_EXERCISE INPUT_
■ ■ ■ ■ ■
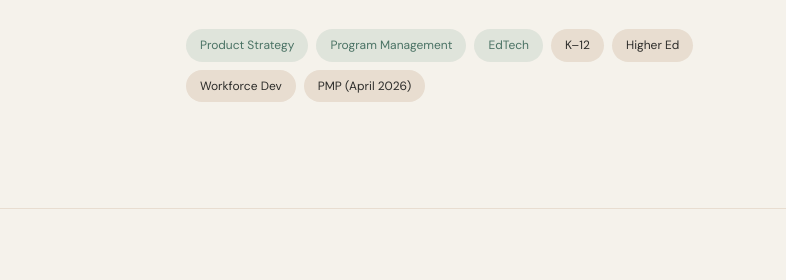
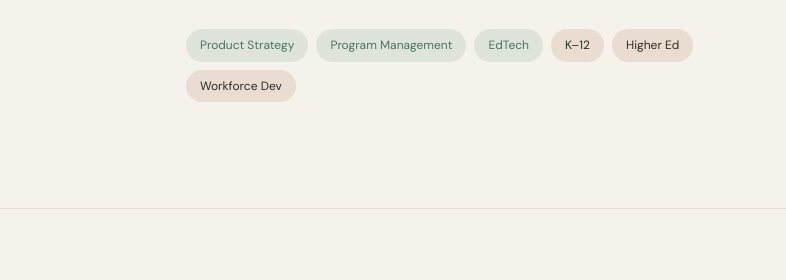
Before and after one commit to Laura-Agrusti/laura-agrusti-portfolio, a plain HTML site: page index.html in a window 1280 px wide. Shown: the part 1343-1623 px from the top of the page, 494-1280 px from the left. Drawn offline with Linux system fonts and the light colour scheme.

Commit message:
Update index.html

```diff
--- a/index.html
+++ b/index.html
@@ -191,7 +191,7 @@
           <span class="badge">K–12</span>
           <span class="badge">Higher Ed</span>
           <span class="badge">Workforce Dev</span>
-          <span class="badge">PMP (April 2026)</span>
+
         </div>
       </div>
     </div>
```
■ ■ ■ ■ ■
_WHAT TO DO_
Retype the entries verbatim and drop the pictures.

_RESULT_
Before and after one commit to Laura-Agrusti/laura-agrusti-portfolio, a plain HTML site: page index.html in a window 1280 px wide. Shown: the part 1343-1623 px from the top of the page, 494-1280 px from the left. Drawn offline with Linux system fonts and the light colour scheme.

Commit message:
Update index.html

```diff
--- a/index.html
+++ b/index.html
@@ -191,7 +191,7 @@
           <span class="badge">K–12</span>
           <span class="badge">Higher Ed</span>
           <span class="badge">Workforce Dev</span>
-          <span class="badge">PMP (April 2026)</span>
+
         </div>
       </div>
     </div>
```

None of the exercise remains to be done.